An analysis released Friday reveals that it's been five decades since Americans paid such a small percentage of their income in taxes.
USA Today's analysis shows that tax cuts and a weak economy have Americans paying the smallest share of their income for taxes since 1958. The total tax burden, which includes federal, state and local taxes, fell to 23.6 percent in the first quarter of this year, according to Bureau of Economic Analysis data. The paper noted:
By contrast, individuals spent roughly 27% of income on taxes in the 1970s, 1980s and the 1990s - a rate that would mean $500 billion of extra taxes annually today, one-third of the estimated $1.5 trillion federal deficit this year. "We have a 1950s level of taxation and a 21st-century-sized government," says Robert Bixby, executive director of the Concord Coalition, a deficit-reduction advocacy group. The fall in taxes is almost entirely caused by a weak economy rather than lower rates, says Curtis Dubay of the conservative Heritage Foundation. "It's easy to draw the wrong conclusion," he says.
Read more here.
The USA Today story follows an April 11 Scripps Howard News Service report that found Americans pay much less in taxes than most other people in the industrialized world:

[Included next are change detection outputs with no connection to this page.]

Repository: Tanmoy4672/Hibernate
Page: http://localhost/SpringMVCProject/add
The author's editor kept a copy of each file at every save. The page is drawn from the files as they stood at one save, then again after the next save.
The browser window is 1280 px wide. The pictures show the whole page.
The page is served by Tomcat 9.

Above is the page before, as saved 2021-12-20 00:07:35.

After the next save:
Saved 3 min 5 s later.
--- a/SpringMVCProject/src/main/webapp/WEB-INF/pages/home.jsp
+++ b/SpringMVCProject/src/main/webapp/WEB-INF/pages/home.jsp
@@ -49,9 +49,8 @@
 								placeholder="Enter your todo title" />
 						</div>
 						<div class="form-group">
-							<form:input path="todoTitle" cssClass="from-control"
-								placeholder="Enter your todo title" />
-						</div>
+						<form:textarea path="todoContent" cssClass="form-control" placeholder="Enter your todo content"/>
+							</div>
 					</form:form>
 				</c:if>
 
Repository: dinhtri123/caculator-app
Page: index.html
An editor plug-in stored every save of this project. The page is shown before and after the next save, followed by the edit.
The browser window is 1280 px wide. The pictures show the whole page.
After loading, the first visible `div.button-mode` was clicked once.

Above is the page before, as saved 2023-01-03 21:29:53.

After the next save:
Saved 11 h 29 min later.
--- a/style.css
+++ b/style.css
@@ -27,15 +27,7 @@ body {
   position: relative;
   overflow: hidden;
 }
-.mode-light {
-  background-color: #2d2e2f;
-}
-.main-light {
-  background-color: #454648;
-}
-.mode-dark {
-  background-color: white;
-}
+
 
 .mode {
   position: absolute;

According to the latest estimates from the Organization for Economic Cooperation and Development (OECD) - a Paris-based consortium that tracks financial conditions in 34 nations - the United States pays 24 percent of its gross domestic product (the sum of all goods and services produced in a year) to taxes collected by all levels of government. Australians pay 27 percent; the Japanese 28 percent; Canadians 31 percent; British 34 percent; Germans 37 percent; French 42 percent; and Swedes 46 percent. Danes lead the world at 48 percent.
Read that story here.